Reading Strategies for Independent Reading
Please welcome my guest author, Kathryn Starke, who is am an urban elementary school literacy specialist, children’s author, freelance writer and the founder/CEO of Creative Minds Publications and Consulting, global educational companies.
How do we get our children to become independent readers? The first step is to allow them to be independent thinkers and provide them with the techniques that allow them to figure out words on their own. Many parents, by no fault of their own, always want to tell a child the word they don’t know. If the child is six-years-old and the word is monumental, for example, you can definitely step in and assist. If the unknown word is something like the word standing, there are some tricks to teach your child when decoding new words.
First, look for hidden words; these are real words that are located within the larger word. For example, men is found in monumental, and the word and is clear in standing. Children love to be reading detectives and giving them the task of finding hidden words before asking for assistance is essential. Let’s look closely at the word standing, a simple decoding word for a first grader. Before the hidden word (and) your child will recognize the blend st; after the hidden word, your child will see the coming ending ing. Once these parts have been identified, it’s time to go sliding. I have my students slide their finger from the beginning to the end of the word to read the new word and then repeat it again so it becomes a new word in their reading vocabulary.
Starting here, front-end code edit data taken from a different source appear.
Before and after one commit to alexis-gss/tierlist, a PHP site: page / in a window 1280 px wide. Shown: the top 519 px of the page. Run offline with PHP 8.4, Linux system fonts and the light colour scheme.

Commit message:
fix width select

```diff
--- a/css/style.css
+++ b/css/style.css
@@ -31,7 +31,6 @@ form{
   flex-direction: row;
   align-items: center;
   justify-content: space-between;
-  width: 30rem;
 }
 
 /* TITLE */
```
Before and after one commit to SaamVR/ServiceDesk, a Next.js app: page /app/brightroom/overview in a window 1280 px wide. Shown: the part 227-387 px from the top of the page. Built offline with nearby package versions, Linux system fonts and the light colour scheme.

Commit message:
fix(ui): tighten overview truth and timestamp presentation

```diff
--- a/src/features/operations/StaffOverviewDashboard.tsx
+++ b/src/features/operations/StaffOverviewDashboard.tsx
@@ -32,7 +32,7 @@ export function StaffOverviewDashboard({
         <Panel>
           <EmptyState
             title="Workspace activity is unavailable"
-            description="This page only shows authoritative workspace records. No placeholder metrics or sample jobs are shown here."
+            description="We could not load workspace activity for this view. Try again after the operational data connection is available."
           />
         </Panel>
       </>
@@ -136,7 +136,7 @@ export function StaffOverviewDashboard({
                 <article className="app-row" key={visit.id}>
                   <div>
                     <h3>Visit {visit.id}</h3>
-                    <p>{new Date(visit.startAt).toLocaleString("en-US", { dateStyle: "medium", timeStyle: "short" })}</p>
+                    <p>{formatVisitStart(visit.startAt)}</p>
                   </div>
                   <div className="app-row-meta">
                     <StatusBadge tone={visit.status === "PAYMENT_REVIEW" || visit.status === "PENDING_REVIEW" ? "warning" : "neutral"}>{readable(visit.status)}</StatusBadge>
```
Another trick is recalling rhyming words; nursery rhymes, children’s songs, and jump roping chants are not obsolete. Young children that are exposed to these varieties of text are usually early readers and can quickly decode new words. These children easily recognize the word bookbecause they know the words look, cook, and hook all have the same ending sounds.
Finally, to ensure your child has smooth, fluent reading after decoding difficult words, encourage her or she to reread the sentence or page. You as the listener will be able to hear a huge difference in the child’s oral reading skills. You may even want to echo read with your child, so he or she can understand exactly what great readers sound like. You read a sentence then have your child echo you, reading the same sentence in the same exact manner in which you read, decoding, expression, and all. Your encouragement and helpfulness will enable your child to become an independent reader and lifelong learner.
Kathryn Starke is an urban elementary school literacy specialist with over a decade of experience. She is the founder/CEO of Creative Minds Publications and Consulting, global educational companies that promote quality literacy instruction for all children. In addition, she is a children’s author, public speaker, and freelance writer. Visit www.creativemindspublications.